=== Directions for this task ===
Without the pictures, can you quote each line below exactly?

=== Provided entries ===
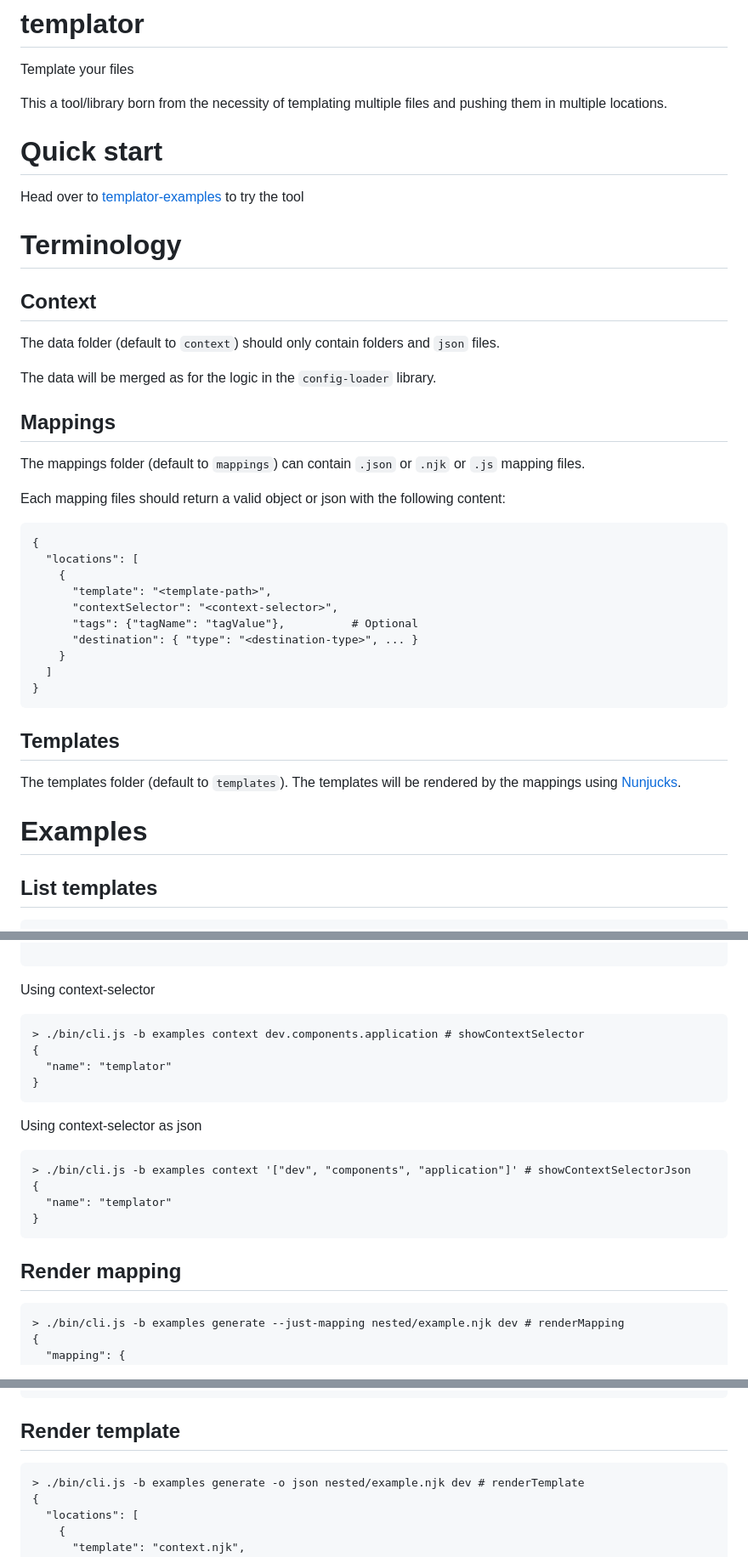
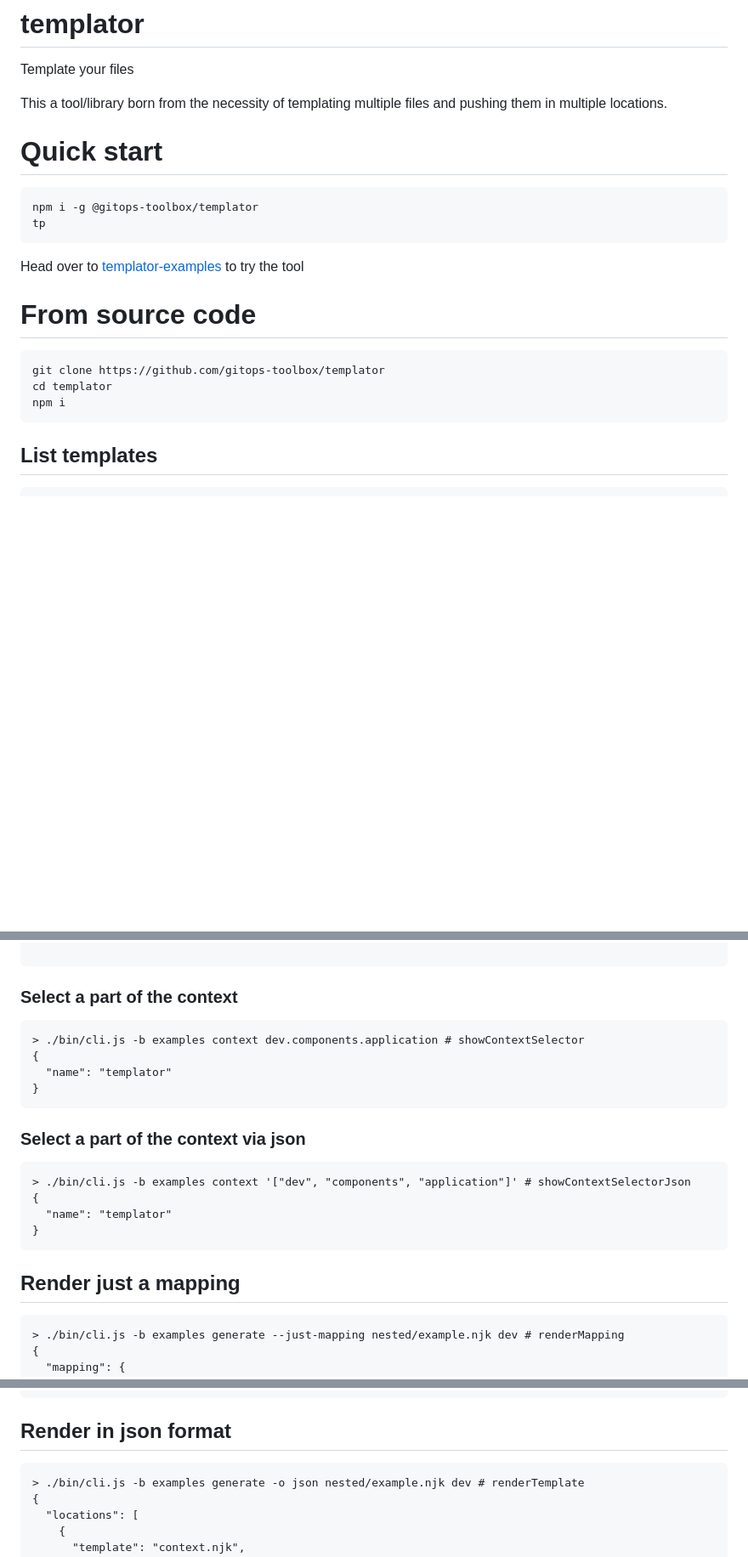
Before and after one commit to gitops-toolbox/templator, a Markdown page: README.md, 3 parts joined by grey strips. Shown: that part at 85% size. Rendered like a GitHub page; blank space fills up the shorter version.

````diff
--- a/README.md
+++ b/README.md
@@ -4,44 +4,22 @@ Template your files
 
 This a tool/library born from the necessity of templating multiple files and pushing them in multiple locations.
 
+# Quick start
 
-# Quick start
+```bash
+npm i -g @gitops-toolbox/templator
+tp
+```
 
 Head over to [templator-examples](https://github.com/gitops-toolbox/templator-examples) to try the tool
 
-# Terminology
-
-## Context
-
-The data folder (default to `context`) should only contain folders and `json` files.
-
-The data will be merged as for the logic in the `config-loader` library.
-
-## Mappings
-
-The mappings folder (default to `mappings`) can contain `.json` or `.njk` or `.js` mapping files.
-
-Each mapping files should return a valid object or json with the following content:
+# From source code
 
 ```
-{
-  "locations": [
-    {
-      "template": "<template-path>",
-      "contextSelector": "<context-selector>",
-      "tags": {"tagName": "tagValue"},          # Optional
-      "destination": { "type": "<destination-type>", ... }
-    }
-  ]
-}
+git clone https://github.com/gitops-toolbox/templator
+cd templator
+npm i
 ```
-
-## Templates
-
-The templates folder (default to `templates`).
-The templates will be rendered by the mappings using [Nunjucks](nunjucks).
-
-# Examples
 
 ## List templates
 
@@ -112,7 +90,7 @@ prd:
 
 ```
 
-Using context-selector
+### Select a part of the context
 
 ```
 > ./bin/cli.js -b examples context dev.components.application # showContextSelector
@@ -121,7 +99,7 @@ Using context-selector
 }
 ```
 
-Using context-selector as json
+### Select a part of the context via json
 
 ```
 > ./bin/cli.js -b examples context '["dev", "components", "application"]' # showContextSelectorJson
@@ -130,7 +108,7 @@ Using context-selector as json
 }
 ```
 
-## Render mapping
+## Render just a mapping
 
 ```
 > ./bin/cli.js -b examples generate --just-mapping nested/example.njk dev # renderMapping
@@ -187,7 +165,7 @@ Using context-selector as json
 }
 ```
 
-## Render template
+## Render in json format
 
 ```
 > ./bin/cli.js -b examples generate -o json nested/example.njk dev # renderTemplate
````
Also changed, not shown: other parts of README.md (+62 -16 lines), examples/flow.gif (added).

=== Answer space ===
Before and after one commit to gitops-toolbox/templator, a Markdown page: README.md, 3 parts joined by grey strips. Shown: that part at 85% size. Rendered like a GitHub page; blank space fills up the shorter version.

````diff
--- a/README.md
+++ b/README.md
@@ -4,44 +4,22 @@ Template your files
 
 This a tool/library born from the necessity of templating multiple files and pushing them in multiple locations.
 
+# Quick start
 
-# Quick start
+```bash
+npm i -g @gitops-toolbox/templator
+tp
+```
 
 Head over to [templator-examples](https://github.com/gitops-toolbox/templator-examples) to try the tool
 
-# Terminology
-
-## Context
-
-The data folder (default to `context`) should only contain folders and `json` files.
-
-The data will be merged as for the logic in the `config-loader` library.
-
-## Mappings
-
-The mappings folder (default to `mappings`) can contain `.json` or `.njk` or `.js` mapping files.
-
-Each mapping files should return a valid object or json with the following content:
+# From source code
 
 ```
-{
-  "locations": [
-    {
-      "template": "<template-path>",
-      "contextSelector": "<context-selector>",
-      "tags": {"tagName": "tagValue"},          # Optional
-      "destination": { "type": "<destination-type>", ... }
-    }
-  ]
-}
+git clone https://github.com/gitops-toolbox/templator
+cd templator
+npm i
 ```
-
-## Templates
-
-The templates folder (default to `templates`).
-The templates will be rendered by the mappings using [Nunjucks](nunjucks).
-
-# Examples
 
 ## List templates
 
@@ -112,7 +90,7 @@ prd:
 
 ```
 
-Using context-selector
+### Select a part of the context
 
 ```
 > ./bin/cli.js -b examples context dev.components.application # showContextSelector
@@ -121,7 +99,7 @@ Using context-selector
 }
 ```
 
-Using context-selector as json
+### Select a part of the context via json
 
 ```
 > ./bin/cli.js -b examples context '["dev", "components", "application"]' # showContextSelectorJson
@@ -130,7 +108,7 @@ Using context-selector as json
 }
 ```
 
-## Render mapping
+## Render just a mapping
 
 ```
 > ./bin/cli.js -b examples generate --just-mapping nested/example.njk dev # renderMapping
@@ -187,7 +165,7 @@ Using context-selector as json
 }
 ```
 
-## Render template
+## Render in json format
 
 ```
 > ./bin/cli.js -b examples generate -o json nested/example.njk dev # renderTemplate
````
Also changed, not shown: other parts of README.md (+62 -16 lines), examples/flow.gif (added).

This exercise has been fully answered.